And I thought mutual fund investors were bad at timing. Nice new paper, and of course, a great summary from CXO:
"The aggregate annualized dollar-weighted return from hedge funds to investors is on average about 4% less than the comparable passive buy-and-hold hedge fund return (compared to 1.5% deficits between dollar-weighted returns for broad stock indexes and mutual funds relative to buy-and-hold)…In summary, actual hedge fund investor return/risk experience, due to the timing of entries and exits, is much worse than that indicated by the continuously measured returns and volatilities of the funds themselves."
"Higher Risk, Lower Returns: What Hedge Fund Investors Really Earn" Dichev and Yu.

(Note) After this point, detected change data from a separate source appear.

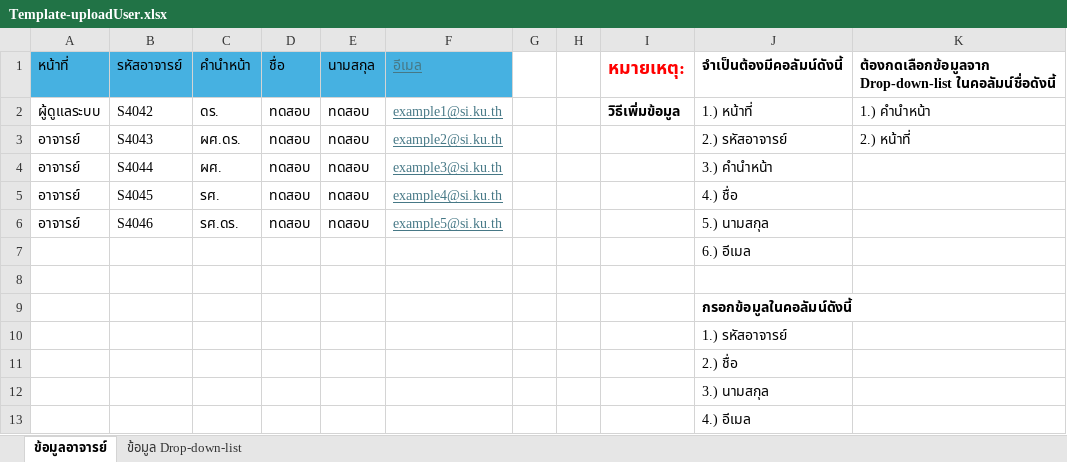
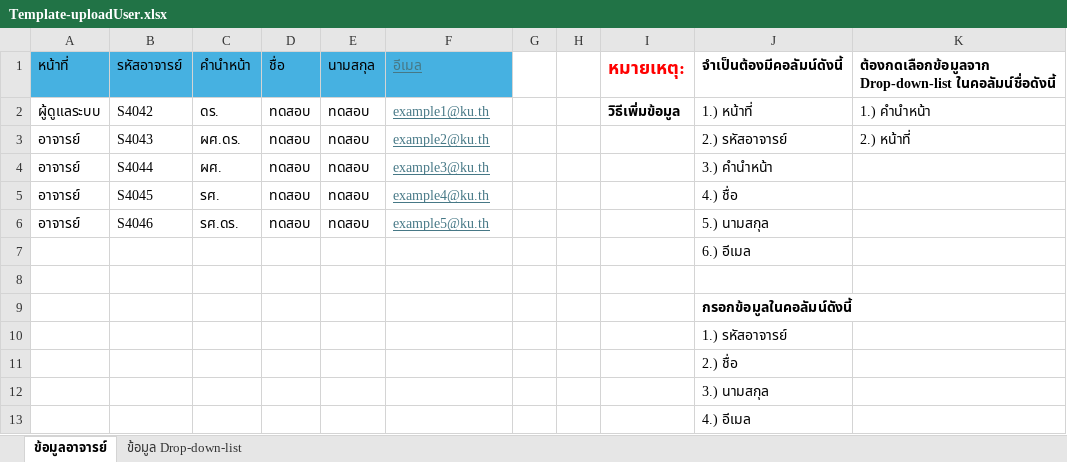
Before and after one commit to Scrambleds/score-management-frontend, an Excel workbook: src/assets/templates/Template-uploadUser.xlsx, sheet ข้อมูลอาจารย์, drawn as a sheet; values as stored, in another font and other column widths than the file's, no borders; table styles not drawn; the diff names each change by its address in the sheet, - before the commit and + after, or states it on an @@ line.

Commit message:
แก้ตัวอย่างข้อมูลอีเมลใหม่

```diff
--- a/src/assets/templates/Template-uploadUser.xlsx (sheet ข้อมูลอาจารย์)
+++ b/src/assets/templates/Template-uploadUser.xlsx (sheet ข้อมูลอาจารย์)
-F2: example1@si.ku.th
+F2: example1@ku.th
-F3: example2@si.ku.th
+F3: example2@ku.th
-F4: example3@si.ku.th
+F4: example3@ku.th
-F5: example4@si.ku.th
+F5: example4@ku.th
-F6: example5@si.ku.th
+F6: example5@ku.th
```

This study makes a critical distinction between the returns of hedge funds and the returns of investors in these funds. Investor returns depend not only on the returns of the funds they hold but also on the timing and magnitude of their capital flows into and out of these funds. The capital flow effect exists for any investment but is especially relevant for hedge funds because of the large magnitude and variation in the associated capital flows. We use dollar-weighted returns (a form of IRR) to assess the properties of actual investor returns on hedge funds and compare them to buy-and-hold fund returns. Our first finding is that annualized dollar-weighted returns are on average about 4 percent lower than corresponding buy-and-hold fund returns. This performance gap rises to as much as 9 percent for "star" funds with the highest buy-and-hold returns and for funds with high volatility of capital flows, a remarkable difference in assessing long-run investment performance. In addition, dollar-weighted returns are below comparable returns for broad-based stock indexes. Our second finding is that dollar-weighted returns are more variable than their buy-and-hold counterparts. The combined impression from these results is that the return experience of hedge fund investors is much worse than previously thought.